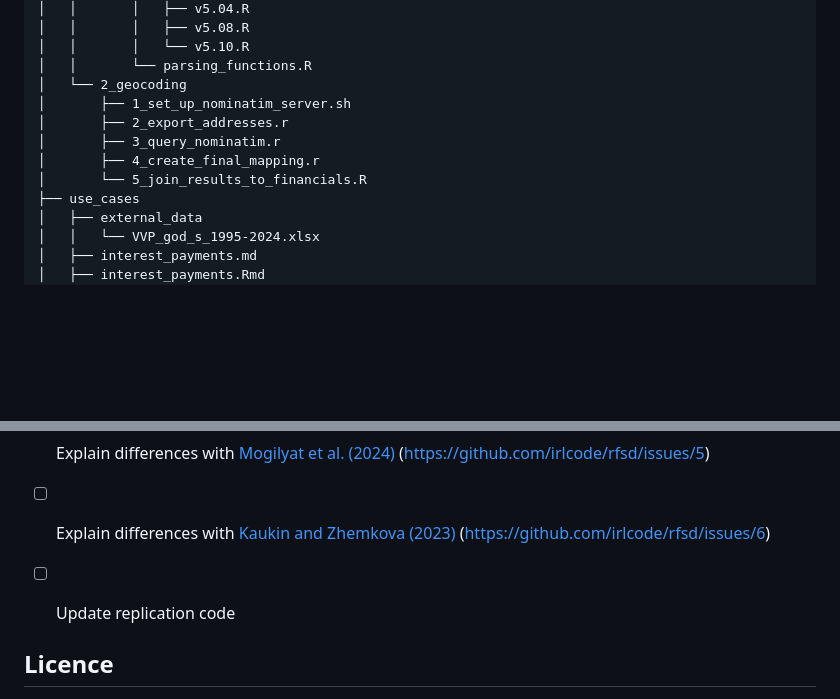
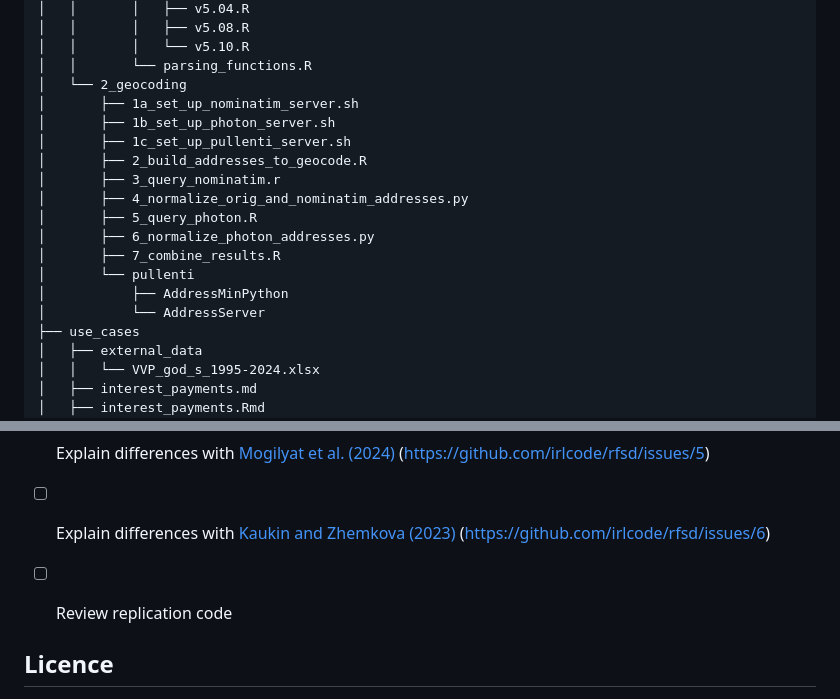
Before and after one commit to irlcode/RFSD, a Markdown page: README.md, 2 parts joined by grey strips. Drawn GitHub-style; blank space fills up the shorter version.

Commit message:
updated geocoding part of 'Repository structure'

```diff
--- a/README.md
+++ b/README.md
@@ -201,11 +201,18 @@ The below figure explains how we constructed the data set. An annotated `Makefil
 │   │       │   └── v5.10.R
 │   │       └── parsing_functions.R
 │   └── 2_geocoding
-│       ├── 1_set_up_nominatim_server.sh
-│       ├── 2_export_addresses.r
+│       ├── 1a_set_up_nominatim_server.sh
+│       ├── 1b_set_up_photon_server.sh
+│       ├── 1c_set_up_pullenti_server.sh
+│       ├── 2_build_addresses_to_geocode.R
 │       ├── 3_query_nominatim.r
-│       ├── 4_create_final_mapping.r
-│       └── 5_join_results_to_financials.R
+│       ├── 4_normalize_orig_and_nominatim_addresses.py
+│       ├── 5_query_photon.R
+│       ├── 6_normalize_photon_addresses.py
+│       ├── 7_combine_results.R
+│       └── pullenti
+│           ├── AddressMinPython
+│           └── AddressServer
 ├── use_cases
 │   ├── external_data
 │   │   └── VVP_god_s_1995-2024.xlsx
@@ -349,7 +356,7 @@ Below is our To-Do list, we will be grateful for any contributions you can make.
 - [ ] Improve next-year imputation procedure (https://github.com/irlcode/rfsd/issues/4)
 - [X] Explain differences with [Mogilyat et al. (2024)](https://github.com/irlcode/RFSD/blob/main/use_cases/interest_payments.md) (https://github.com/irlcode/rfsd/issues/5)
 - [ ] Explain differences with [Kaukin and Zhemkova (2023)](https://github.com/irlcode/RFSD/blob/main/use_cases/tfp.md) (https://github.com/irlcode/rfsd/issues/6)
-- [ ] Update replication code
+- [ ] Review replication code
 
 
 ## Licence
```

### What you need to do
One number answers this exercise: the count of lines above in which the word "issues" appears.

### Task output
3